Repeat the entries that follow from start to finish, keeping every character.
━━━━━ Supplied data
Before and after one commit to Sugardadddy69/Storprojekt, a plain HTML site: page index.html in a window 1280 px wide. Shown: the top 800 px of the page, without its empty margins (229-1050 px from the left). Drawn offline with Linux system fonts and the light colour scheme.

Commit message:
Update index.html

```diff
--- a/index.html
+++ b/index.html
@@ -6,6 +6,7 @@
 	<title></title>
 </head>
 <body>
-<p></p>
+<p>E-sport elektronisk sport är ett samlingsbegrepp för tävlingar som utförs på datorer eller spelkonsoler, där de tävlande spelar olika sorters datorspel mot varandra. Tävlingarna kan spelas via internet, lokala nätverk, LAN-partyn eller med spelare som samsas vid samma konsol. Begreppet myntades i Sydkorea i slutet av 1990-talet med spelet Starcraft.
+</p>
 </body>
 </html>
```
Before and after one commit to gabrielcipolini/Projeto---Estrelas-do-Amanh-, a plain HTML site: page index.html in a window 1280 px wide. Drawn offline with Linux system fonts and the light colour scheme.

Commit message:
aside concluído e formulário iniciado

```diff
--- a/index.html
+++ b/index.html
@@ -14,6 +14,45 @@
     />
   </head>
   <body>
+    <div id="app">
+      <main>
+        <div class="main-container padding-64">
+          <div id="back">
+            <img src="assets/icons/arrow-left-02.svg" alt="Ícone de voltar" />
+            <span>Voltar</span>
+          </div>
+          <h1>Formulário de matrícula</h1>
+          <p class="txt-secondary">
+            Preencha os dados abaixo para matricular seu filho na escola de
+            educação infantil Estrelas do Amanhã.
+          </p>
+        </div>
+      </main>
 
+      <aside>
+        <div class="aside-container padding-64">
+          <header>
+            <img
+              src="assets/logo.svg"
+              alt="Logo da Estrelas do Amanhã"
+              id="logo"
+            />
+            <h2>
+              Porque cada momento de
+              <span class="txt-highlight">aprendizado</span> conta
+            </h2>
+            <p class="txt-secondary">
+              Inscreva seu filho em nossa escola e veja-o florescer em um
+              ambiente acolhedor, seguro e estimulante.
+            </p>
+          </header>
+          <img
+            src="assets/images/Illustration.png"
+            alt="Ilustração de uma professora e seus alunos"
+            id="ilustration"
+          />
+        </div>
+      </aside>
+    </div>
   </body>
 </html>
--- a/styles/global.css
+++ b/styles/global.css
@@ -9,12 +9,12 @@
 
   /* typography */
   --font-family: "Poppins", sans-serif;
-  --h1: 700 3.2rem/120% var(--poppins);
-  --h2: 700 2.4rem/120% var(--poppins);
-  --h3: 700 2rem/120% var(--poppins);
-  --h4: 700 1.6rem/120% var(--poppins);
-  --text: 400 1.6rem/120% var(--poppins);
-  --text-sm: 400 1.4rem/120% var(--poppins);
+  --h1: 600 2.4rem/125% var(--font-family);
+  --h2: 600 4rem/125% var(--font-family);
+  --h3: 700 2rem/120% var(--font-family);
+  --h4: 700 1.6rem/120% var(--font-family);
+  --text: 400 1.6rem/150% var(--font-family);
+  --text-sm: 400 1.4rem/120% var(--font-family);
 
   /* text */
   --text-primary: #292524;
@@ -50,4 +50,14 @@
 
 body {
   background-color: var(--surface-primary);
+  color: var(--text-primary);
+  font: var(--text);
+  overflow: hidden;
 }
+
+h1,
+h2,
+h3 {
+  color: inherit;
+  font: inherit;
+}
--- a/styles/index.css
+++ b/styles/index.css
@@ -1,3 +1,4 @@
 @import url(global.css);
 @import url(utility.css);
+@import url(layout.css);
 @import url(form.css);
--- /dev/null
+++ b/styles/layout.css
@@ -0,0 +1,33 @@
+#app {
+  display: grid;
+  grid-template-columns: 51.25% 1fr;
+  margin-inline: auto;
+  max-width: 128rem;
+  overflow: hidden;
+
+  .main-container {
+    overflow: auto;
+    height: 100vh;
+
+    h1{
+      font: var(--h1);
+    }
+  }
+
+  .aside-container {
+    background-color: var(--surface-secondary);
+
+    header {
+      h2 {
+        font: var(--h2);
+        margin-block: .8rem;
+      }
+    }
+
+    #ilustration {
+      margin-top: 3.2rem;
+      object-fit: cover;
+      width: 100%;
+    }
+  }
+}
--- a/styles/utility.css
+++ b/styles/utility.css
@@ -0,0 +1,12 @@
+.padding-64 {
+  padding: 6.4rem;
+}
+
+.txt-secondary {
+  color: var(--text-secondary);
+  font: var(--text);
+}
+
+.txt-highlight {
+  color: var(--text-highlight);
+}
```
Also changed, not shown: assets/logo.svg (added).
━━━━━━━━━━
§ **Result of this exercise**
Before and after one commit to Sugardadddy69/Storprojekt, a plain HTML site: page index.html in a window 1280 px wide. Shown: the top 800 px of the page, without its empty margins (229-1050 px from the left). Drawn offline with Linux system fonts and the light colour scheme.

Commit message:
Update index.html

```diff
--- a/index.html
+++ b/index.html
@@ -6,6 +6,7 @@
 	<title></title>
 </head>
 <body>
-<p></p>
+<p>E-sport elektronisk sport är ett samlingsbegrepp för tävlingar som utförs på datorer eller spelkonsoler, där de tävlande spelar olika sorters datorspel mot varandra. Tävlingarna kan spelas via internet, lokala nätverk, LAN-partyn eller med spelare som samsas vid samma konsol. Begreppet myntades i Sydkorea i slutet av 1990-talet med spelet Starcraft.
+</p>
 </body>
 </html>
```
Before and after one commit to gabrielcipolini/Projeto---Estrelas-do-Amanh-, a plain HTML site: page index.html in a window 1280 px wide. Drawn offline with Linux system fonts and the light colour scheme.

Commit message:
aside concluído e formulário iniciado

```diff
--- a/index.html
+++ b/index.html
@@ -14,6 +14,45 @@
     />
   </head>
   <body>
+    <div id="app">
+      <main>
+        <div class="main-container padding-64">
+          <div id="back">
+            <img src="assets/icons/arrow-left-02.svg" alt="Ícone de voltar" />
+            <span>Voltar</span>
+          </div>
+          <h1>Formulário de matrícula</h1>
+          <p class="txt-secondary">
+            Preencha os dados abaixo para matricular seu filho na escola de
+            educação infantil Estrelas do Amanhã.
+          </p>
+        </div>
+      </main>
 
+      <aside>
+        <div class="aside-container padding-64">
+          <header>
+            <img
+              src="assets/logo.svg"
+              alt="Logo da Estrelas do Amanhã"
+              id="logo"
+            />
+            <h2>
+              Porque cada momento de
+              <span class="txt-highlight">aprendizado</span> conta
+            </h2>
+            <p class="txt-secondary">
+              Inscreva seu filho em nossa escola e veja-o florescer em um
+              ambiente acolhedor, seguro e estimulante.
+            </p>
+          </header>
+          <img
+            src="assets/images/Illustration.png"
+            alt="Ilustração de uma professora e seus alunos"
+            id="ilustration"
+          />
+        </div>
+      </aside>
+    </div>
   </body>
 </html>
--- a/styles/global.css
+++ b/styles/global.css
@@ -9,12 +9,12 @@
 
   /* typography */
   --font-family: "Poppins", sans-serif;
-  --h1: 700 3.2rem/120% var(--poppins);
-  --h2: 700 2.4rem/120% var(--poppins);
-  --h3: 700 2rem/120% var(--poppins);
-  --h4: 700 1.6rem/120% var(--poppins);
-  --text: 400 1.6rem/120% var(--poppins);
-  --text-sm: 400 1.4rem/120% var(--poppins);
+  --h1: 600 2.4rem/125% var(--font-family);
+  --h2: 600 4rem/125% var(--font-family);
+  --h3: 700 2rem/120% var(--font-family);
+  --h4: 700 1.6rem/120% var(--font-family);
+  --text: 400 1.6rem/150% var(--font-family);
+  --text-sm: 400 1.4rem/120% var(--font-family);
 
   /* text */
   --text-primary: #292524;
@@ -50,4 +50,14 @@
 
 body {
   background-color: var(--surface-primary);
+  color: var(--text-primary);
+  font: var(--text);
+  overflow: hidden;
 }
+
+h1,
+h2,
+h3 {
+  color: inherit;
+  font: inherit;
+}
--- a/styles/index.css
+++ b/styles/index.css
@@ -1,3 +1,4 @@
 @import url(global.css);
 @import url(utility.css);
+@import url(layout.css);
 @import url(form.css);
--- /dev/null
+++ b/styles/layout.css
@@ -0,0 +1,33 @@
+#app {
+  display: grid;
+  grid-template-columns: 51.25% 1fr;
+  margin-inline: auto;
+  max-width: 128rem;
+  overflow: hidden;
+
+  .main-container {
+    overflow: auto;
+    height: 100vh;
+
+    h1{
+      font: var(--h1);
+    }
+  }
+
+  .aside-container {
+    background-color: var(--surface-secondary);
+
+    header {
+      h2 {
+        font: var(--h2);
+        margin-block: .8rem;
+      }
+    }
+
+    #ilustration {
+      margin-top: 3.2rem;
+      object-fit: cover;
+      width: 100%;
+    }
+  }
+}
--- a/styles/utility.css
+++ b/styles/utility.css
@@ -0,0 +1,12 @@
+.padding-64 {
+  padding: 6.4rem;
+}
+
+.txt-secondary {
+  color: var(--text-secondary);
+  font: var(--text);
+}
+
+.txt-highlight {
+  color: var(--text-highlight);
+}
```
Also changed, not shown: assets/logo.svg (added).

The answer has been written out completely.